  Article Content

Michinaga

Fujiwara no Michinaga (966-1028) represents the highpoint of the Fujiwara regents' control over the government of Japan.

Michinaga's total de facto rule over Japan can be seen from the fact that he was father to four (non-reigning) empresses, uncle to two emperors and grandfather to another three. Technically, he never formally took on the title of kampaku regent, but in reality his word was law even after he formally retired from public life in 1019, since he continued to direct the affairs of his son and successor, Yorimichi[?]. Michinaga is popularly known as the Mido Kampaku, implying that he had usurped the full power of a kampaku without necessarily calling himself that.

Soon afterwards, emperors started to retire to a monastery early in life, put young sons on the throne and run the country from behind the scenes. They may well have gotten the idea from Michinaga. As it turned out, this tactic briefly allowed the emperors to wrest power back from the Fujiwara clan, only to see it fall to the Taira warrior clan instead.

Michinaga left a diary that is one of our prime sources of information about Heian-era court life at its height. According to some, he also was the inspiration for Prince Genji, the hero of "The tale of Genji" (J. Genji monogatari) by Murasaki Shikibu, widely viewed as one of the world's first novels.



All Wikipedia text is available under the terms of the GNU Free Documentation License

 
  Search Encyclopedia

Search over one million articles, find something about almost anything!
 
 
  
  Featured Article
1390

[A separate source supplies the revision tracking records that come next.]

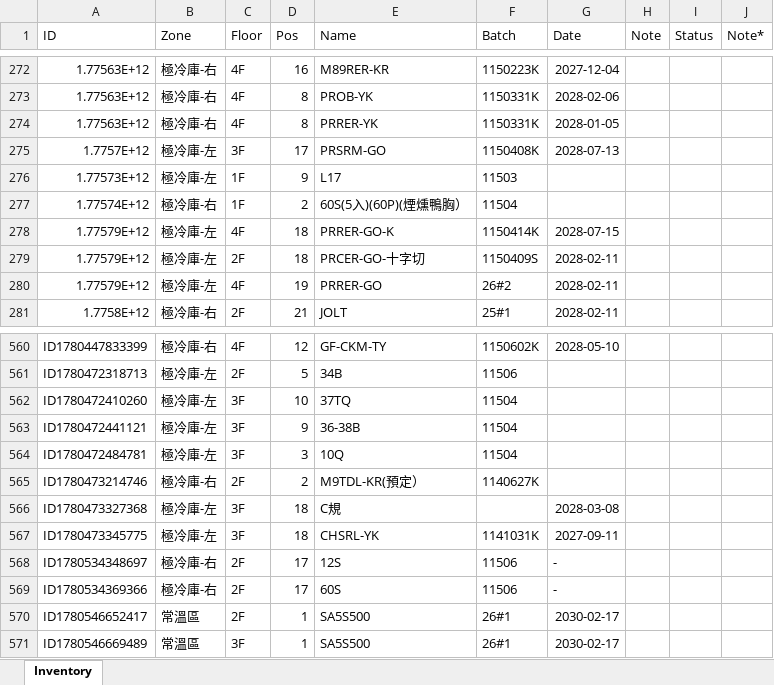
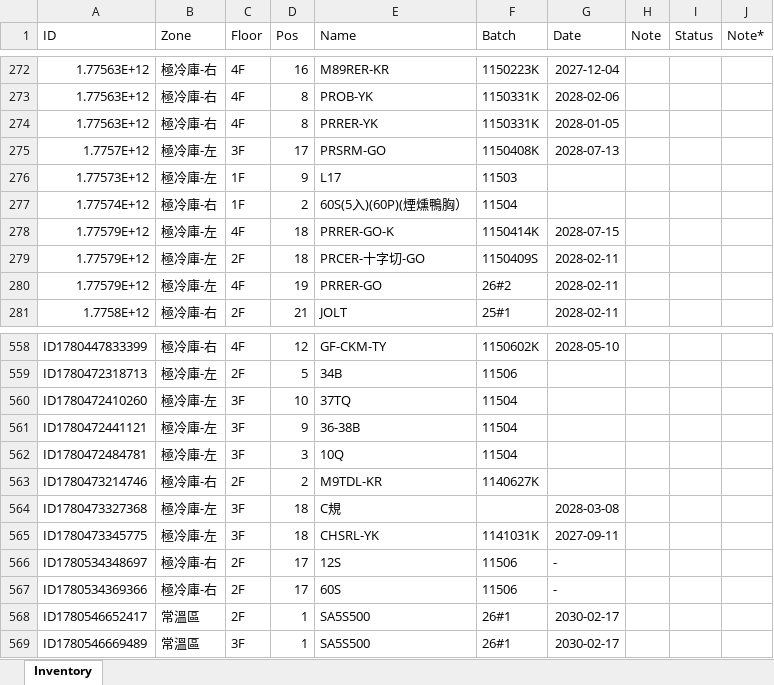
Before and after one commit to mingfonglpg-bit/-1-1, an Excel workbook: 擴充凍庫.xlsx, sheet Inventory, drawn as a sheet; only a part is shown, gaps mark what is left out; values as stored, in another font and other column widths than the file's, no borders; charts and pictures not drawn; addresses are those after the commit; the diff covers the shown part only; the diff names each change by its address in the sheet, - before the commit and + after, or states it on an @@ line.

```diff
--- a/擴充凍庫.xlsx (sheet Inventory)
+++ b/擴充凍庫.xlsx (sheet Inventory)
-E279 (Name): PRCER-GO-十字切
+E279 (Name): PRCER-十字切-GO
-E563 (Name): M9TDL-KR(預定）
+E563 (Name): M9TDL-KR
```
Also changed, not shown: 2 removed rows and 8 edited cells elsewhere in this sheet.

...     Contents 1390 Centuries: 13th century - 14th century - 15th century Decades: 1340s 1350s 1360s 1370s 1380s - 1390s - 1400s 1410s 1420s 143 ...